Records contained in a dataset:
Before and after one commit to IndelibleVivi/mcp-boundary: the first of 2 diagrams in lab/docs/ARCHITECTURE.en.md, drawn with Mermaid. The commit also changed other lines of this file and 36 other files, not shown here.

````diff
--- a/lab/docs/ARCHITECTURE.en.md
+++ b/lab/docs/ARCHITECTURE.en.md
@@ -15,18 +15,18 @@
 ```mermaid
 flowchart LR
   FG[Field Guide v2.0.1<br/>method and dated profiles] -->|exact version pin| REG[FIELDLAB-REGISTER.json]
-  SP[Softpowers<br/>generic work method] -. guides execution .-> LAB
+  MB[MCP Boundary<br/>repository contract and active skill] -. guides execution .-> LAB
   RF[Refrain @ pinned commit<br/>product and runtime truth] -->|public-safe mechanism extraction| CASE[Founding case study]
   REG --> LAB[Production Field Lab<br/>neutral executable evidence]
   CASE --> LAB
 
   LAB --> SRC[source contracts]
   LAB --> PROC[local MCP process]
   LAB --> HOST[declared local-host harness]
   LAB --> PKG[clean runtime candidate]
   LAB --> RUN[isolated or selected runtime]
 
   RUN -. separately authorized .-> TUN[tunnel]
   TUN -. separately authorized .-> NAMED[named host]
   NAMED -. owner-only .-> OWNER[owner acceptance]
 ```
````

* * *

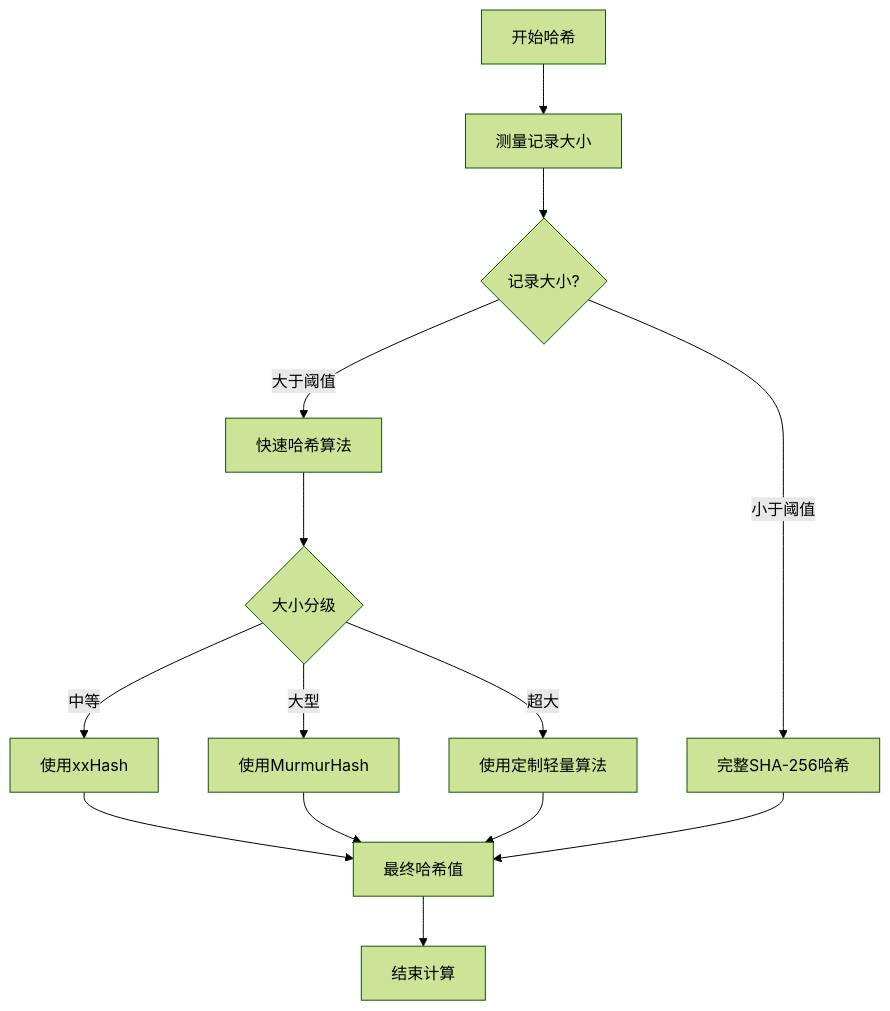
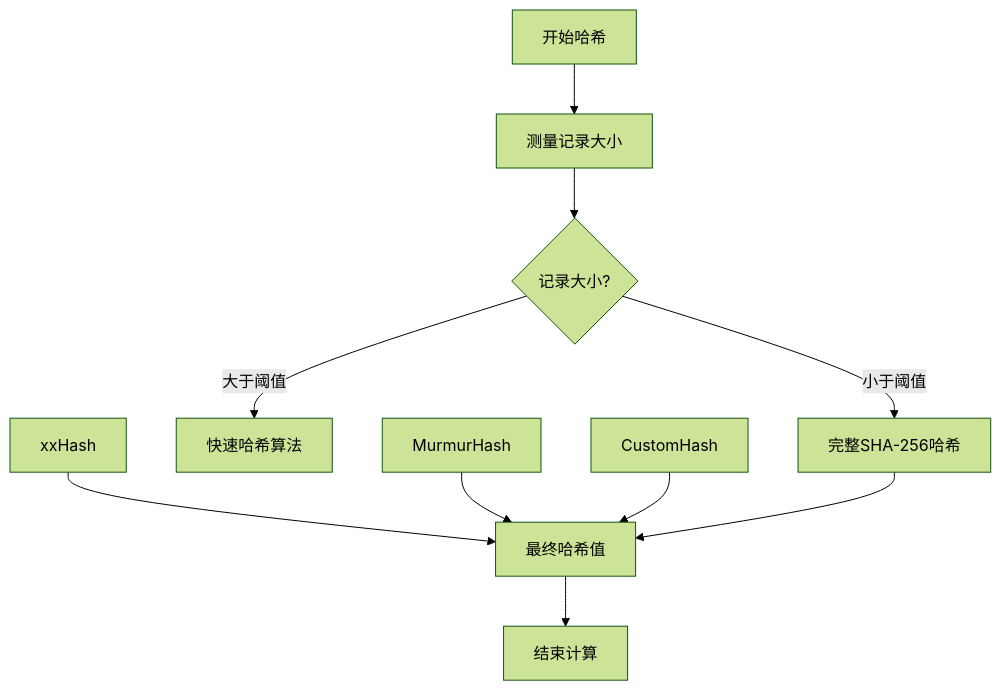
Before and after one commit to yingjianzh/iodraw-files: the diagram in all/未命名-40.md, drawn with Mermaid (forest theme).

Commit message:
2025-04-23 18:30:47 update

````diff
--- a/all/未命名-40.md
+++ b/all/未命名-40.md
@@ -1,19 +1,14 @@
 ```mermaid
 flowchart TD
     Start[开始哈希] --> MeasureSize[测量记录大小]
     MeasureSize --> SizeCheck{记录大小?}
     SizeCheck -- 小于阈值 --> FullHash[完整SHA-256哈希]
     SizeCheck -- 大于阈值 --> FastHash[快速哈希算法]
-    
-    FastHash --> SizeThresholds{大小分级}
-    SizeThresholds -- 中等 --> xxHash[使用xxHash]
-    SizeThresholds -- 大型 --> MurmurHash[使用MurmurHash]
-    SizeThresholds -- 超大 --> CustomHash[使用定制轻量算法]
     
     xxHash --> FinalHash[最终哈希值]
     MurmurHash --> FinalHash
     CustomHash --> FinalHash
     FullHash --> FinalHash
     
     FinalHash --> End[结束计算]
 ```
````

**Assignment**
Please tally the lines of the entries that contain the string "FinalHash" and reply with the count alone.

**Answer to this problem**
5